Saint Catherine of Siena (1347-1380) wrote that “All the way to heaven is heaven, because Jesus said, ‘I am the way.’” Sometimes I need that simple reminder that whenever we live as faithful disciples of Jesus, as Mary did, we can experience a small glimpse of heaven. When we come together at Mass and/or join together in community in other ways to support and encourage each other, that is a glimpse of heaven. When we support those who are suffering in any way, that is a taste of eternal life, when there will be no more suffering. The Magnificat that Mary proclaims in today’s Gospel of Luke has inspired generations of people to work for justice and right relationship with each other and in society; this concern for the oppressed is a glimpse of the Kingdom in our midst. 

And Mary does not just reside in heaven (wherever that is), and support us from afar. Pope Benedict has written beautifully about the Assumption and how close both Mary and God are to us. “Mary…does not go to some unknown galaxy…Mary, united to God, is so close to us, to each one of us. Mary…has a heart as great as the heart of God. In God not only is there room for humankind; in humankind there is room for God. We see this in Mary, who bears the presence of God…this presence of God in us is so important for bringing light to the world with all its sadness, with all its problems…Mary is the consolation and hope of people still on the journey.” Especially from heaven, Mary prays with, and for us, and holds all of her children close, giving us an example and a challenge to emulate. 


Angles Unawares

Noon Mass


God is Present

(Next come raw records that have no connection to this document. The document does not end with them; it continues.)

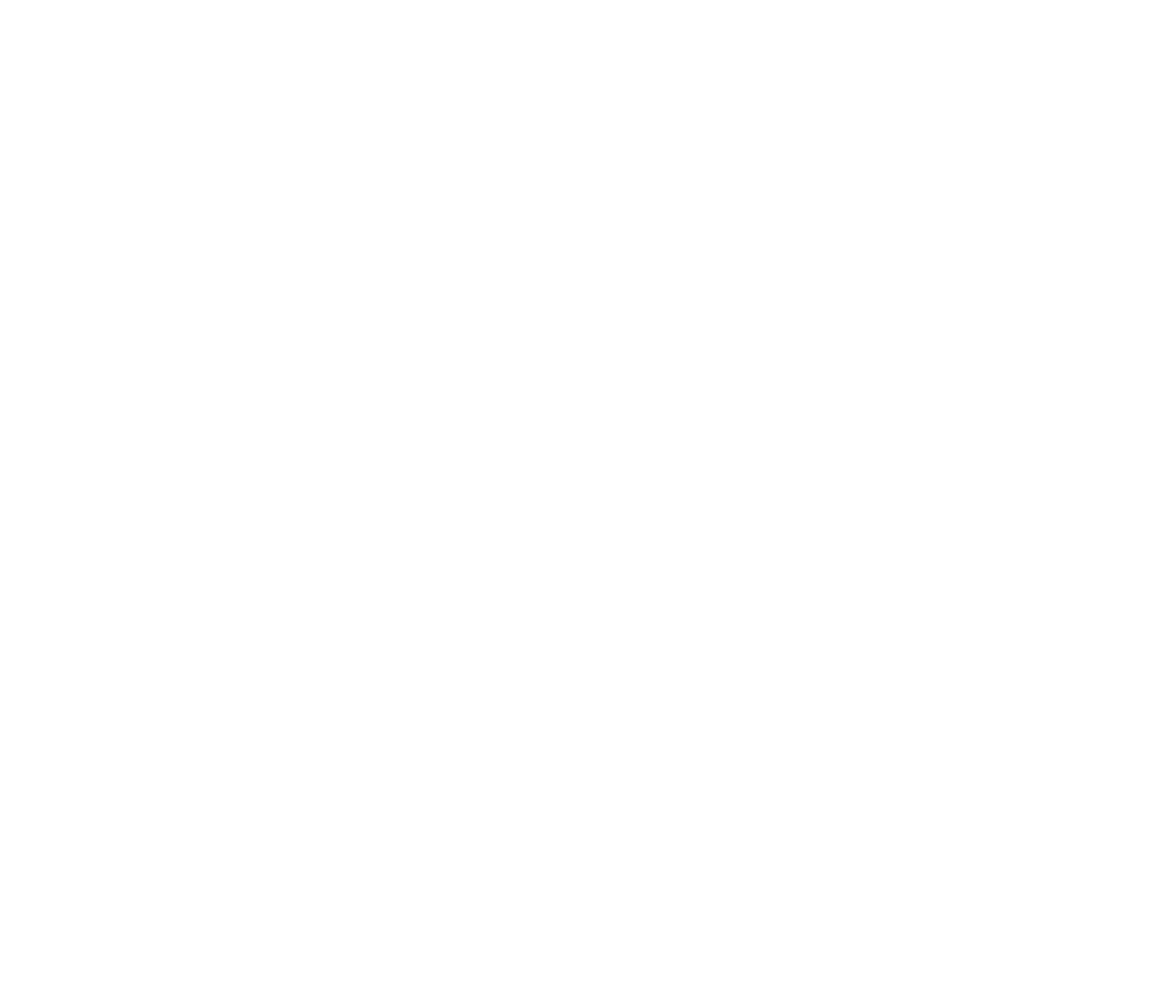
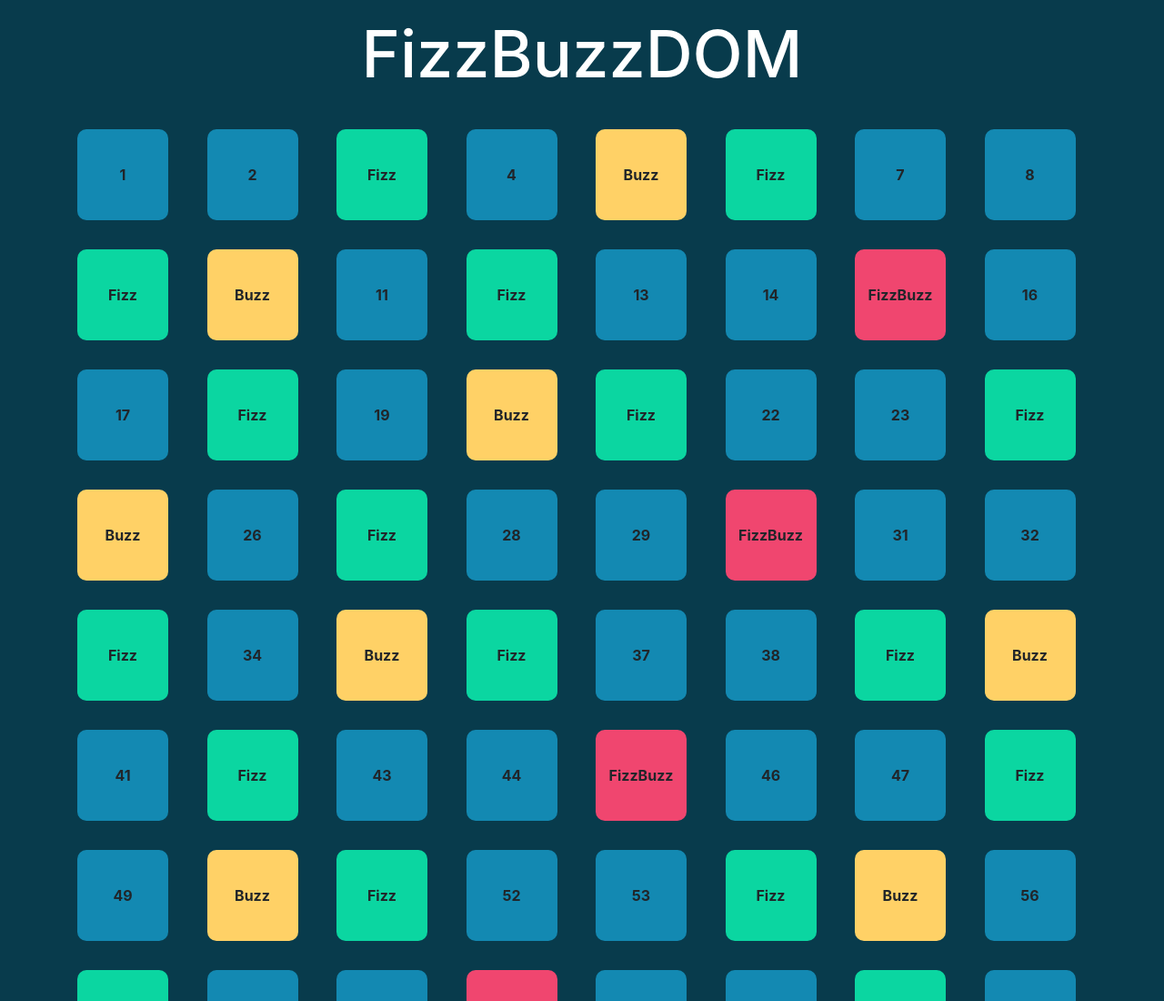
Before and after one commit to floriano-delishaj/js-fizzbuzzdom, a plain HTML site: page index.html in a window 1280 px wide. Shown: the top 1100 px of the page at 91% size. Before the commit the page ends 800 px from the top, so only its background shows below. Drawn offline with nearby package versions, Linux system fonts and the light colour scheme.

Commit message:
fine esercizio

```diff
--- a/css/style.css
+++ b/css/style.css
@@ -0,0 +1,29 @@
+.box {
+    width: 100px;
+    height: 100px;
+    border-radius: 10px;
+}
+
+.f-72 {
+    font-size: 72px;
+}
+
+.bg-red {
+    background-color: #f0466f;
+}
+
+.bg-aqua {
+    background-color: #0bd6a1;
+}
+
+.bg-yellow {
+    background-color: #ffd166;
+}
+
+.bg-blue {
+    background-color: #1389b2;
+}
+
+.bg-dark-blue {
+    background-color: #083b4c;
+}
--- a/index.html
+++ b/index.html
@@ -4,12 +4,19 @@
     <meta charset="UTF-8">
     <meta http-equiv="X-UA-Compatible" content="IE=edge">
     <meta name="viewport" content="width=device-width, initial-scale=1.0">
+    <link rel="stylesheet" href="https://stackpath.bootstrapcdn.com/bootstrap/4.3.1/css/bootstrap.min.css" integrity="sha384-ggOyR0iXCbMQv3Xipma34MD+dH/1fQ784/j6cY/iJTQUOhcWr7x9JvoRxT2MZw1T" crossorigin="anonymous">
+    <link rel="stylesheet" href="./css/style.css">
     <title>FizzBuzz</title>
-
-    <link rel="stylesheet" href="./css/style.css">
 </head>
 <body>
+    <div class="container-fluid bg-dark-blue">
+        <div class="container">
+            <h1 class="text-center text-white py-3 f-72">FizzBuzzDOM</h1>
+            <div class="row">
 
+            </div>
+        </div>
+    </div>
 
     <script src="./js/script.js"></script>
 
--- a/js/script.js
+++ b/js/script.js
@@ -1,13 +1,32 @@
+const outputHtml = document.querySelector('.row');
+
+
 for (let i=1; i <= 100; i++) {
 
-    if (i % 3 && i % 5) {
-        console.log(i)
-    } else if (i % 5) {
-        console.log('Fizz')
-    } else if (i % 3) {
-        console.log('Buzz')
+    if (i % 3 === 0 && i % 5 === 0) {
+        outputHtml.innerHTML += `<div class="col py-3">
+                                    <div class="box bg-red d-flex justify-content-center align-items-center font-weight-bold">
+                                        FizzBuzz
+                                    </div>
+                                 </div>`;
+    } else if (i % 5 === 0) {
+        outputHtml.innerHTML += `<div class="col py-3">
+                                    <div class="box bg-yellow d-flex justify-content-center align-items-center font-weight-bold">
+                                        Buzz
+                                    </div>
+                                 </div>`;
+    } else if (i % 3 === 0) {
+        outputHtml.innerHTML += `<div class="col py-3">
+                                    <div class="box bg-aqua d-flex justify-content-center align-items-center font-weight-bold">
+                                        Fizz
+                                    </div>
+                                 </div>`;
     } else {
-        console.log('FizzBuzz')
+        outputHtml.innerHTML += `<div class="col py-3">
+                                    <div class="box bg-blue d-flex justify-content-center align-items-center font-weight-bold">
+                                        ${i}
+                                    </div>
+                                 </div>`;
     }
 
 }
```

A few weeks ago, the first reading for Mass was the story of Jacob wrestling with a man/angel (Genesis 32: 23-33) all during the night until the break of dawn. At the time, Jacob was on the run from his brother, Esau, from whom he was estranged. I suspect Jacob felt at least at a distance from God and possibly even abandoned by God. But then God found Jacob and wrestled with him in the form of a man all night long. Not being able to prevail over Jacob, the man said: “Let me go for it is daybreak.” But Jacob told him: “I will not let you go until you bless me.” At the end of the story we are told that Jacob named the place Peniel “Because I have seen God face to face, he said, yet my life has been spared.” Clearly Jacob knew that he had struggled with God, and while not triumphing, had been blessed by the experience. 

Now my suspicion is that there have been times in each of our lives when, like Jacob, we have felt that we were wrestling with God. Fortunate and blessed indeed is the person who has not experienced times when they have felt alone and abandoned, or times of pain and hardship. At these times when we face questions that seem unanswerable, worries that keep us awake, and when anxiety is our constant companion, God can seem absent from us. At these times, though, if we can remember Jacob, perhaps we will discover, as Jacob did, that those times are privileged places of God’s grace and blessing. 

Now, to be clear, the above doesn’t just happen. Jacob had to wrestle all night long in order to experience a blessing. And so it is with us. Sometimes we need to “wrestle with God” in order to experience God’s grace. Many years ago when I was struggling with a decision, the priest who was my spiritual director at the time told me: “John, the grace is in the struggle. Don’t avoid it; engage it.” And while I couldn’t see it immediately, I eventually discovered that God had been with me in the struggle and had been offering me God’s good grace all the time. I just wasn’t able to receive it, until I opened myself to it. 

Each of our lives is a mixed bag of blessings and pain. While we would like to enjoy the blessings and avoid the pain, that isn’t possible. What is possible, though, is to believe that God is present in both the blessings and the pain. It took me a long while to realize this. I have come to know and believe, though, that even in the messiness and the struggles of our lives, God is present and offering us God’s good grace. There is indeed grace in the struggle. We just have to be open to that grace in order to receive it.